We’ve talked about the importance of understanding your brand and how important it is to be thoughtful in what you post, but there is something else you need to keep in mind. If you go too far off course from your brand, values, and promises, you will bore or irritate your audience into un-following you.
How do you figure out if you’re sharing content people who follow you value? Let’s break it down:
Who is your audience?
Can you describe your audience? Every audience is different and you need to take the time to really figure out who your audience is. Understanding who makes up that audience, what they like, what they don’t like and what they would like from you is critical in creating the kind of content that can help you build relationships that turn that audience into customers.
Once you’ve figured that out, creating and sharing content that can connect with your audience becomes a lot easier.
What do they value?
Not every audience is looking for the same kind of information. Make sure that everything you share has some kind of connection back to who you are and who your audience is.
Think about why they followed you in the first place. What would people expect the content to look like coming from your brand? Make sure your content doesn’t go too far off from that.
Things that people value tend to fall into three main categories:
- You’re teaching them something,
- You’re entertaining them, or
- You’re giving them tools and knowledge.
What don’t they want?
Nobody likes to follow a brand that is only trying to sell to them. That’s valuable to the brand, not to the audience.

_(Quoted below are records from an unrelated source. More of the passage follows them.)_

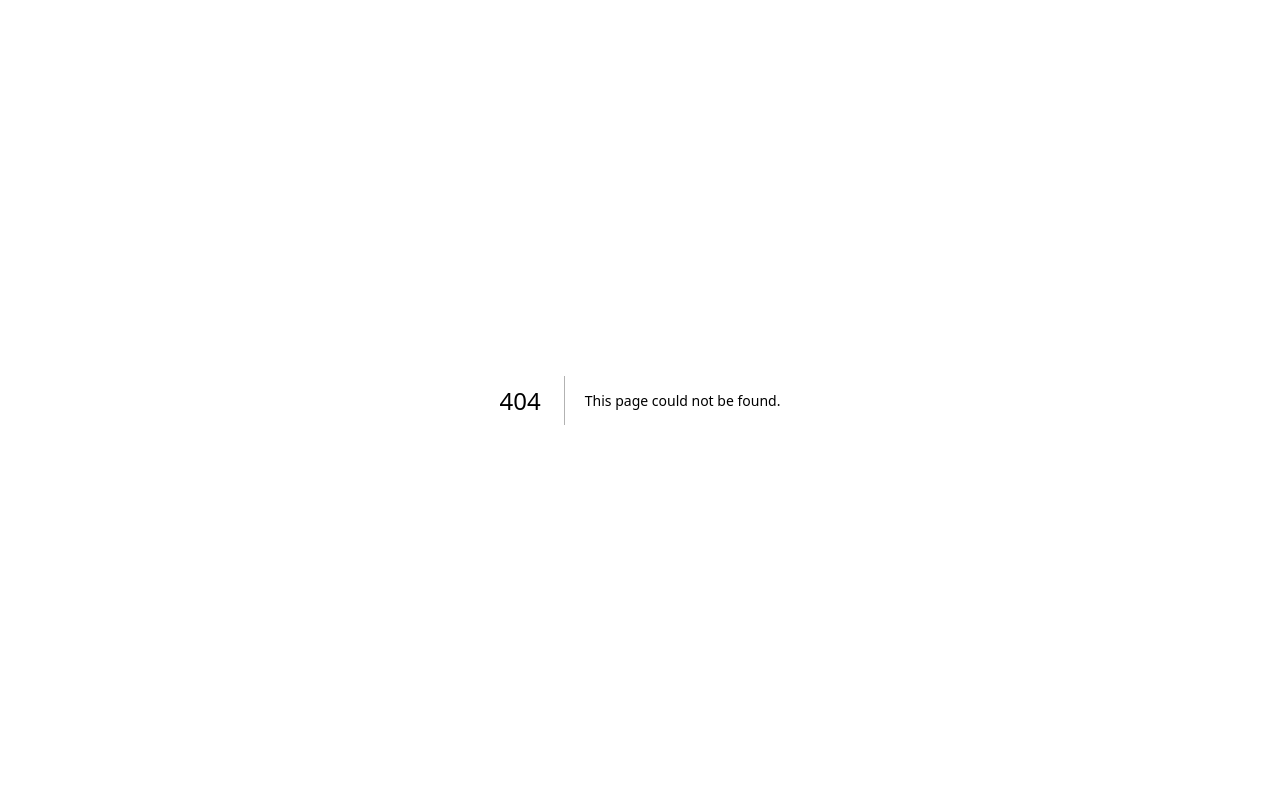
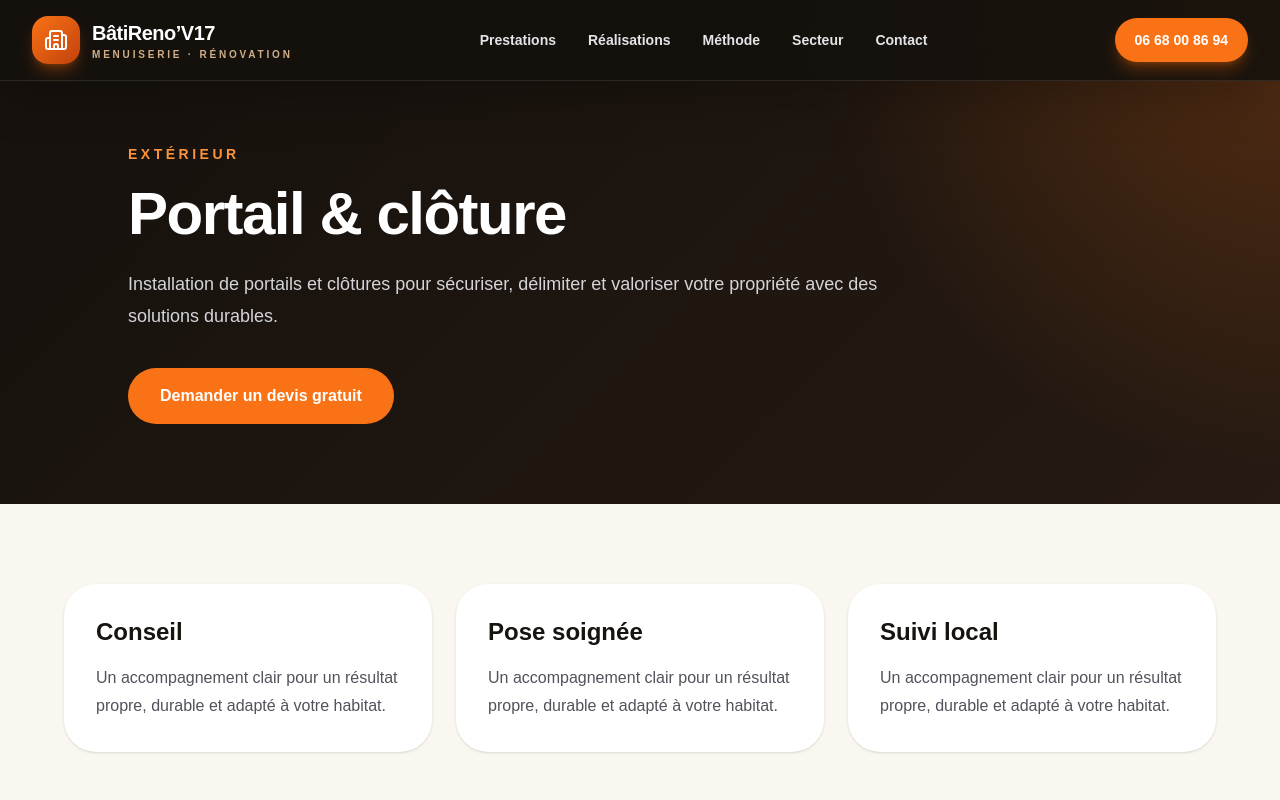
Before and after one commit to Virginie17/batirenov17, a Next.js app: page /portail-cloture in a window 1280 px wide. Before the commit this address had no page. Shown: the top 800 px of the page. Built offline with nearby package versions, Linux system fonts and the light colour scheme.

Commit message:
Ajout page portail cloture

```diff
--- /dev/null
+++ b/app/portail-cloture/page.tsx
@@ -0,0 +1,5 @@
+import { InnerPage } from "../components/InnerPage";
+
+export default function PortailCloturePage() {
+  return <InnerPage eyebrow="Extérieur" title="Portail & clôture" text="Installation de portails et clôtures pour sécuriser, délimiter et valoriser votre propriété avec des solutions durables." />;
+}
```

Make sure that you’re giving your audience something they want or can use so that when you do post some sales posts - and you definitely should - they think so highly of you they’re far more inclined to make the buy.
People don’t want information that has nothing to do with them or that they can’t relate to.
Let’s look at some examples
- If your main audience is young women about to get married, interesting articles about retirement don’t make sense.
- If your main audience is men who want to home-brew their own beer, then funny cartoons about being a new mom don’t make sense.
- If you promised tips and tricks to help them do something better, just sharing things you’re selling isn’t going to convince them of anything other than that you’re pushy and too sales-y.
- If you sell hammers, make sure that you talk about the hammers, and the things you can do with the hammers.
Spend some time thinking about your content and what you’re giving to your audience that they would value. Then share some examples (good and bad) of what you’ve seen or done that relates to giving an audience value.